Work request:
Scan the records below for the word "data". Copy each line where it appears.

Records for this exercise:
=-=-=

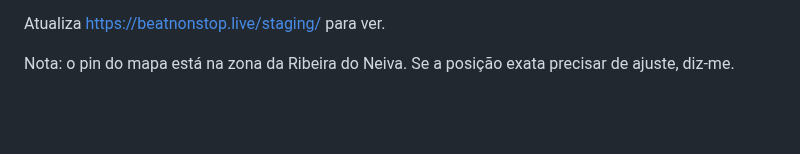
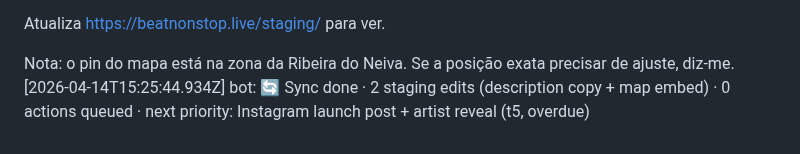
Before and after one commit to LiminalConsulting/BeatNonStop, a Markdown page: data/transcript.md, the part around the change. Rendered like a GitHub page; blank space fills up the shorter version.

Commit message:
transcript: bot reply

```diff
--- a/data/transcript.md
+++ b/data/transcript.md
@@ -276,3 +276,4 @@ Note: the map pin is set to the Ribeira do Neiva area. If the exact position nee
 Atualiza https://beatnonstop.live/staging/ para ver.
 
 Nota: o pin do mapa está na zona da Ribeira do Neiva. Se a posição exata precisar de ajuste, diz-me.
+[2026-04-14T15:25:44.934Z] bot: 🔄 Sync done · 2 staging edits (description copy + map embed) · 0 actions queued · next priority: Instagram launch post + artist reveal (t5, overdue)
```
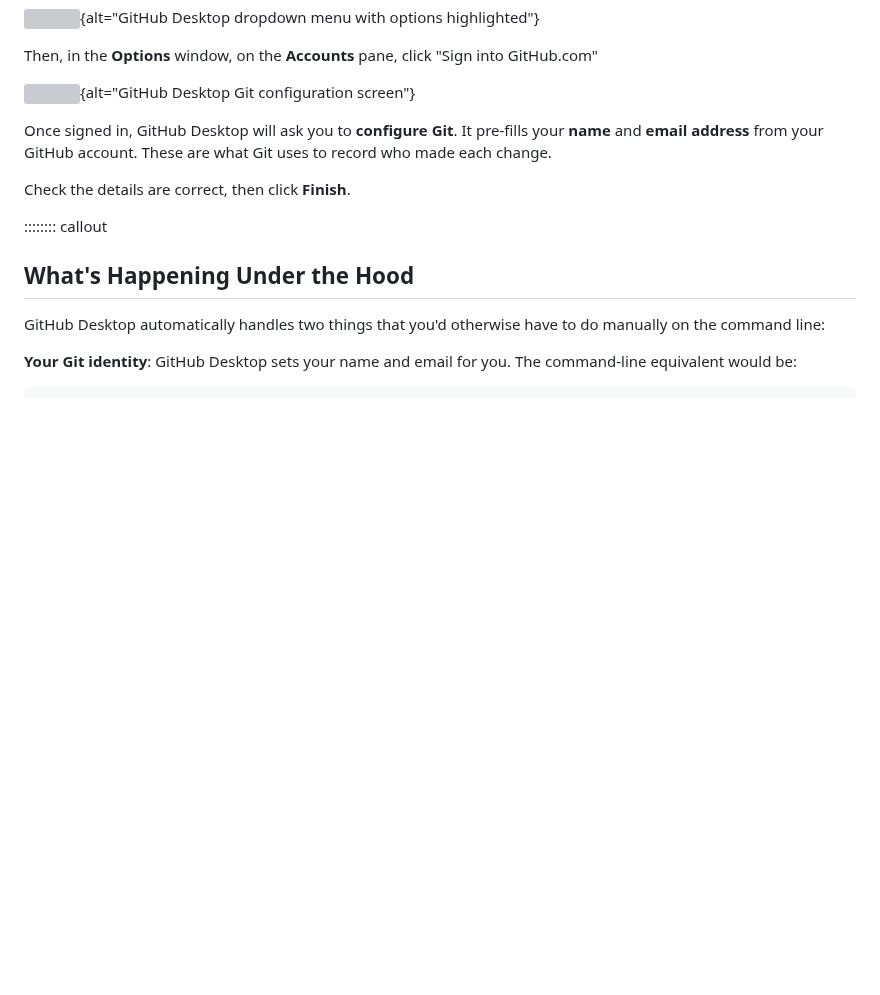
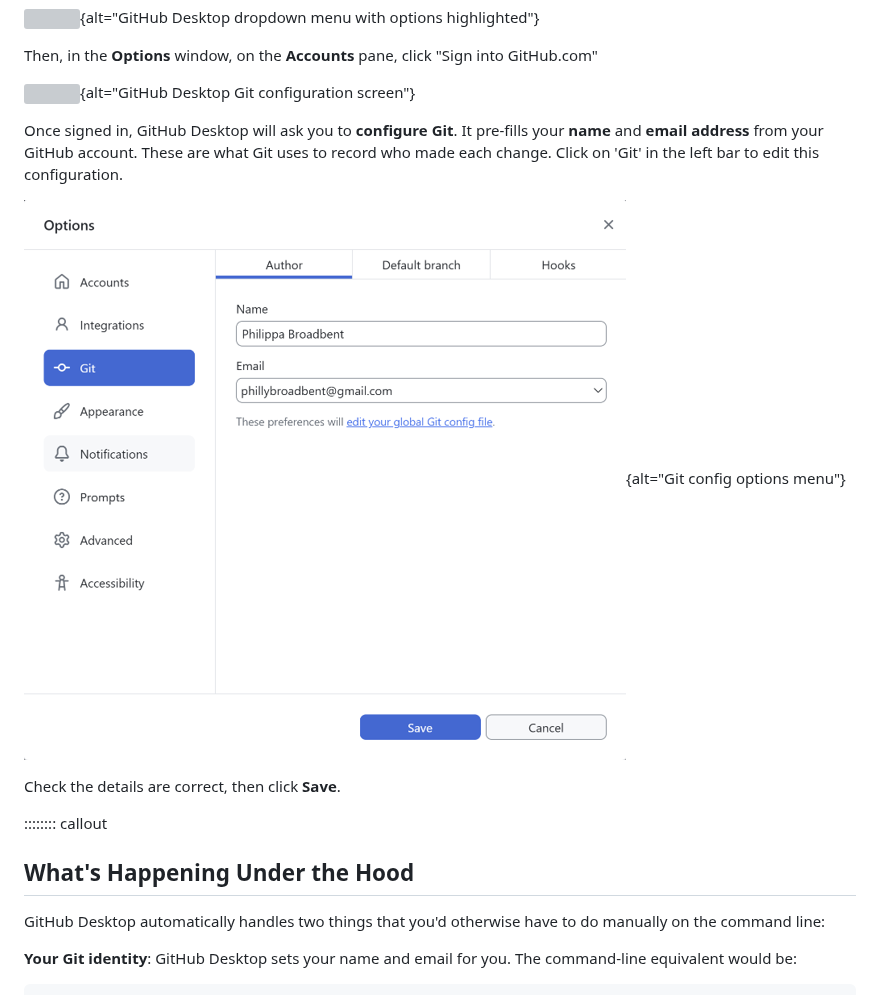
Before and after one commit to Southampton-RSG-Training/version-control-with-git-gui, a Markdown page: episodes/02-setup.md, the part around the change. Drawn GitHub-style; pictures changed too: episodes/fig/02-setup/git-config.png (added); blank space fills up the shorter version; grey boxes are pictures that could not be loaded.

Commit message:
Add updated screenshots to episodes 2 and 3

```diff
--- a/episodes/02-setup.md
+++ b/episodes/02-setup.md
@@ -55,9 +55,13 @@ Then, in the **Options** window, on the **Accounts** pane, click "Sign into GitH
 ![](fig/02-setup/windows-sign-in-github.webp){alt="GitHub Desktop Git configuration screen"}
 
 Once signed in, GitHub Desktop will ask you to **configure Git**.
-It pre-fills your **name** and **email address** from your GitHub account.  These are what Git uses to record who made each change.
+It pre-fills your **name** and **email address** from your GitHub account.  These are what Git uses to record who made each change. Click on 'Git' in the left bar to edit this configuration.
 
-Check the details are correct, then click **Finish**.
+![](fig/02-setup/git-config.png){alt="Git config options menu"}
+
+
+
+Check the details are correct, then click **Save**.
 
 :::::::: callout
 
```
Also changed, not shown: episodes/03-create.md (+1 -1 lines), episodes/fig/03-create/no-changes.png, episodes/fig/03-create/show-in-explorer.png, episodes/fig/03-create/template-copy.png, episodes/fig/03-create/template-details.png.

=-=-=

Finished task:
Before and after one commit to LiminalConsulting/BeatNonStop, a Markdown page: data/transcript.md, the part around the change. Rendered like a GitHub page; blank space fills up the shorter version.
--- a/data/transcript.md
+++ b/data/transcript.md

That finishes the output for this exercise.